On the other hand, many governments, especially in countries suffering from a democracy deficit, will consider any and all NGO activities, especially foreign-funded NGOs as inherently a matter of protest.

Restricting foreign funding of democracy promotion NGOs

Authoritarian governments have caught on in recent years and really cracked down on NGOs focused on democracy promotion that receive foreign funding, considering them foreign agents.

At a minimum, foreign-funded NGOs are being required to register with the local government and disclose their funding, and at the extreme they are being shut down, or at least harassed and restricted to the point where they either voluntarily shut down or cease accepting foreign funding.

NGO coalitions

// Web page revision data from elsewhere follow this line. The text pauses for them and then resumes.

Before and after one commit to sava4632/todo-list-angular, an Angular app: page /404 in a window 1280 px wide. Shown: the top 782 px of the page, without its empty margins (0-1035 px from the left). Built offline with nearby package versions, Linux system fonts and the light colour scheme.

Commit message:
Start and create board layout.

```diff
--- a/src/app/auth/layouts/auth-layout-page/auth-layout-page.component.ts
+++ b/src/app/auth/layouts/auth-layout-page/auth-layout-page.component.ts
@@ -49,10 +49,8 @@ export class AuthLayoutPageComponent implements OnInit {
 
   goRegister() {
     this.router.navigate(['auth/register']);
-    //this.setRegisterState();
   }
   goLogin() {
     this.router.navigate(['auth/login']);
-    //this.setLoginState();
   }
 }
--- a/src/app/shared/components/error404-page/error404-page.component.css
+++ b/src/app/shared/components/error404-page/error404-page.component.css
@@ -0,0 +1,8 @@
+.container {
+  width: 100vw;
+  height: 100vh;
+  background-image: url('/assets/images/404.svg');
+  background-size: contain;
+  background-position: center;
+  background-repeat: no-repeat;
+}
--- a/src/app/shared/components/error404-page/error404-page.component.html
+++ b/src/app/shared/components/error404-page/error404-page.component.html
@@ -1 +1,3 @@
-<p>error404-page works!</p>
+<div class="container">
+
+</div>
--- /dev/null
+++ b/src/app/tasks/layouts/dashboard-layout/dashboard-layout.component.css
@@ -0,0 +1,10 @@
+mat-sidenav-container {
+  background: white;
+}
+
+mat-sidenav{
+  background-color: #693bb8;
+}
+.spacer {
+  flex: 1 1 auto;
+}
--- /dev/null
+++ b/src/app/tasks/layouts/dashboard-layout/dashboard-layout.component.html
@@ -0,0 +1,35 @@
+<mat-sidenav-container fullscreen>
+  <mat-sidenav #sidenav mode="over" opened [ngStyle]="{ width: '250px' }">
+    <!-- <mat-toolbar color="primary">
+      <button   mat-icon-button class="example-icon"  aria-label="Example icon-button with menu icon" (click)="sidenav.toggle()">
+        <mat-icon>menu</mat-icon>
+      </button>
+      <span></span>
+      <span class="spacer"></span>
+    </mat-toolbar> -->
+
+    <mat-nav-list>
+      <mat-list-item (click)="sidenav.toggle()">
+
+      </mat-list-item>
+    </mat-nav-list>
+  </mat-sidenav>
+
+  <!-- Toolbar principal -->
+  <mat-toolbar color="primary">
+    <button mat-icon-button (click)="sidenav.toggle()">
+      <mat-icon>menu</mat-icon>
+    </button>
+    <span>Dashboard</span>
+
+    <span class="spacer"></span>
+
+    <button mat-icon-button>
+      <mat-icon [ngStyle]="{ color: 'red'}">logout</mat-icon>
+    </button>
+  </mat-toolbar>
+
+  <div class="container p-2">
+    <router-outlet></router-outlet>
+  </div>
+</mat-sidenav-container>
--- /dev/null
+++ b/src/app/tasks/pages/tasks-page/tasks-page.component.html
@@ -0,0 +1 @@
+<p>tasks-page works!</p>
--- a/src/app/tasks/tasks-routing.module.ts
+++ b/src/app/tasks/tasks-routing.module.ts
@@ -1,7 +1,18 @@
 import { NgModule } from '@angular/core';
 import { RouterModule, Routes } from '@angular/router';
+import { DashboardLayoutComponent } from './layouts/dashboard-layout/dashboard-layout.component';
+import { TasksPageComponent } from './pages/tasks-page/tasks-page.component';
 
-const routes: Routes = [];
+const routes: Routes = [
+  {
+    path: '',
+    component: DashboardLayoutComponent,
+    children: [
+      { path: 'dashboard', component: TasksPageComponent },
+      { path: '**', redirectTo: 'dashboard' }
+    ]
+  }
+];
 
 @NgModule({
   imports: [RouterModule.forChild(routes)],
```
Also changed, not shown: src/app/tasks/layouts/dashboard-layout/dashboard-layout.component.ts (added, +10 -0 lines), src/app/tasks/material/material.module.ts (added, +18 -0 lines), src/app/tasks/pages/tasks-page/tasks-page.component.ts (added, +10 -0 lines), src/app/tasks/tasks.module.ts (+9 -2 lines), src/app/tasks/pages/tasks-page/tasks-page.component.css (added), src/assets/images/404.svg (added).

NGOs frequently form coalitions, where any number of NGOs who share some common interest act as a group, with the group being treated as one larger NGO. This can be done to streamline operations, facilitate funding, and to facilitate interaction with government and intergovernmental organizations who seek to partners with these NGOs.

Volunteers, staff, and internships

Smaller NGOs may get by strictly with volunteer staff, but larger NGOs will tend to have a full complement of paid professional staff supplemented by volunteers as well.

Volunteers may work either within the NGO or in conjunction or in sympathy with it. Informal grassroots efforts are common, with NGOs providing direction, guidance, and support.

Paid and unpaid internships are common.

Alternative spelling

The hyphenated form non-governmental organization is fairly common, but the unhyphenated form nongovernmental organization is more common and the preferred form, except that some organizations may prefer the former.

In Europe and the UK the hyphenated form combined with the s spelling of organization — non-governmental organisation — is more common.

Civil society

As noted earlier, NGOs are a key part of civil society, the third sector of society.

Civil society is defined and summarized more thoroughly in a companion informal paper, What is Civil Society? This informal paper serves as a foundation for that paper.



Jack Krupansky